            Symptoms of interstitial cystitis (although chronic) are often exacerbated by “triggers.” Triggers include, but are not limited, to certain types of food (those high in acidity), female menses, stress, and sexual activity. Sexual activity can trigger an episode (flair) of interstitial cystitis, increasing the already- present symptoms.  Females experience more problems with sexual intercourse than males (approximately 90% of all patients) with this condition. The Interstitial Cystitis Association has recommended the following guidelines to prevent painful sexual intercourse:

·         Side-facing positions are recommended because there is less pressure applied on the urethra and the bladder.

·         Drink plenty of water after sexual intercourse and urinate shortly afterward to clean out the urethra and avoid an interstitial cystitis flair.

·         Postpone sexual activity until the bladder and stomach are empty, if possible.

·         Take any prescribed medication before engaging in sexual intercourse (pain medication, muscle relaxants, bladder instillations, or any other prescribed medicine) to ensure maximum comfort.

·         Try outercourse techniques or manual stimulation if penetration is painful.

·         Test out any new lubricant or contraceptive product before using sexual intercourse to ensure that it does not cause a flair.

·         Use a cool icepack on the vulva or perineum to reduce the burning sensation that may accompany sexual intercourse. Internal cooling packs(ice packs that may be placed inside the vagina) may also be used as recommended by a physician. 

How is Interstitial Cystitis Treated?

It is important to visit a physician if you are experiencing any of the symptoms associated with interstitial cystitis. Although the syndrome is not “curable,” it is treatable and a physician can create a treatment plan that it right for you. Common forms of treatment involve the following options:

·         Pain medications, such as antihistamine, that reduce inflammation of the epithelial lining of the bladder

·         An internal dye pill generically called phenazopyridine; this dye coats the inner lining of the urethra reducing symptoms of dysuria (painful urination). 

·         A cystoscopy with hydrodistention procedure done under anesthesia, which fills the bladder to maximum capacity and slowly releases the liquid that has permeated the bladder lining; this method gives temporary relief of pain and is also often used to diagnose interstitial cystitis.3

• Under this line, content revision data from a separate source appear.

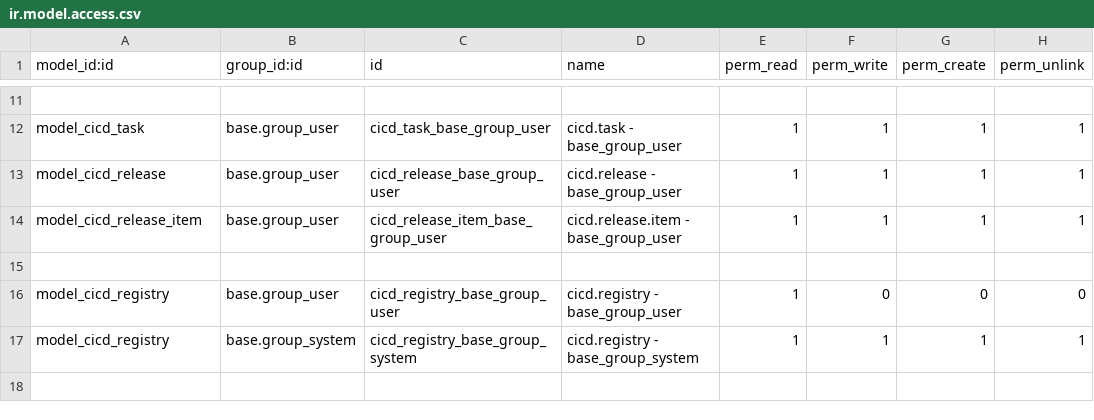
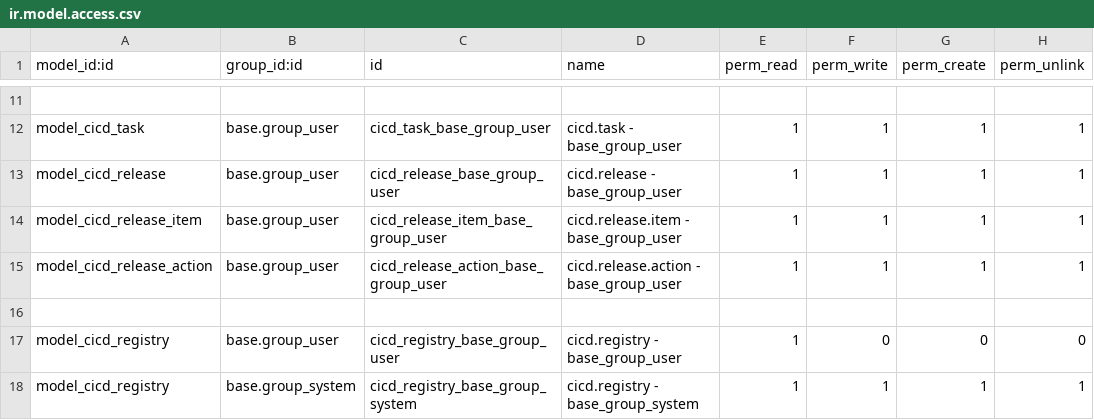
Before and after one commit to odoochain/odoo-cicd, a CSV file: odoo_admin/addons/cicd/security/ir.model.access.csv, drawn as a sheet; only a part is shown, gaps mark what is left out; the shorter side is filled out with more unchanged rows.

Commit message:
release action

```diff
--- a/odoo_admin/addons/cicd/security/ir.model.access.csv
+++ b/odoo_admin/addons/cicd/security/ir.model.access.csv
@@ -14,2 +14,3 @@ model_cicd_release,base.group_user,cicd_release_base_group_user,cicd.release - b
 model_cicd_release_item,base.group_user,cicd_release_item_base_group_user,cicd.release.item - base_group_user,1,1,1,1
+model_cicd_release_action,base.group_user,cicd_release_action_base_group_user,cicd.release.action - base_group_user,1,1,1,1
 
```
Also changed, not shown: 4 other files.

·         Tricyclic antidepressants, which exhibit side effects that alleviate urinary urgency by increasing bladder retention as well as increasing certain neurotransmitters that help alleviate pain.

·         In the most severe cases, surgical procedures can be done with the referral of a physician and can include an implantation of an electrical nerve stimulator that helps relieve symptoms.

             It is also important for the patient to adopt a new interstitial cystitis “lifestyle.” This includes recognizing possible triggers (which vary for every person) and avoiding them or accommodating them to reduce interstitial cystitis pain. This new lifestyle can be developed by initially keeping a journal of your symptoms. When symptoms are more severe, it is likely that you are experiencing an IC flair from a certain trigger. Keeping a food- intake journal can help you recognize your specific food triggers and subsequently allows you remove them from your diet. Exercise is vital for the maintenance and function of your organs and is crucial for people with IC. Gentle exercises such as yoga, walking, and Tai Chi should be incorporated into your new lifestyle.4  Patients who follow their specific treatment plan, avoid smoking and drinking, manage their stress and accommodate their lifestyle accordingly have less interstitial cystitis flairs and ultimately a more enjoyable sex life.



2. Bogart, Laura et al. “Prevalence and Correlates of Sexual Dysfunction Among Women with Bladder Pain Syndrome/Interstitial Cystitis.” NIH Public Access 77.3 (2011): 576-580. PubMed. Web. 14 May 2013

3. Marinkovic, Serge et al. “The Management of Interstitial Cystitis or Painful Bladder Syndrome in Women.” British Medical Journal 339.7716 (2009): 337-342. JSTOR. Web. 13 May 2013.

4. Aihara, K et al. “Hydrodistention Under Local Anesthesia for Patients with Suspected Painful Bladder Syndrome /Interstitial Cystitis.” International Journal of Urology 16.2 (2009): 947-952. Academic Search Complete. Web. 18 May 2013.



Last Updated 22 May 2014.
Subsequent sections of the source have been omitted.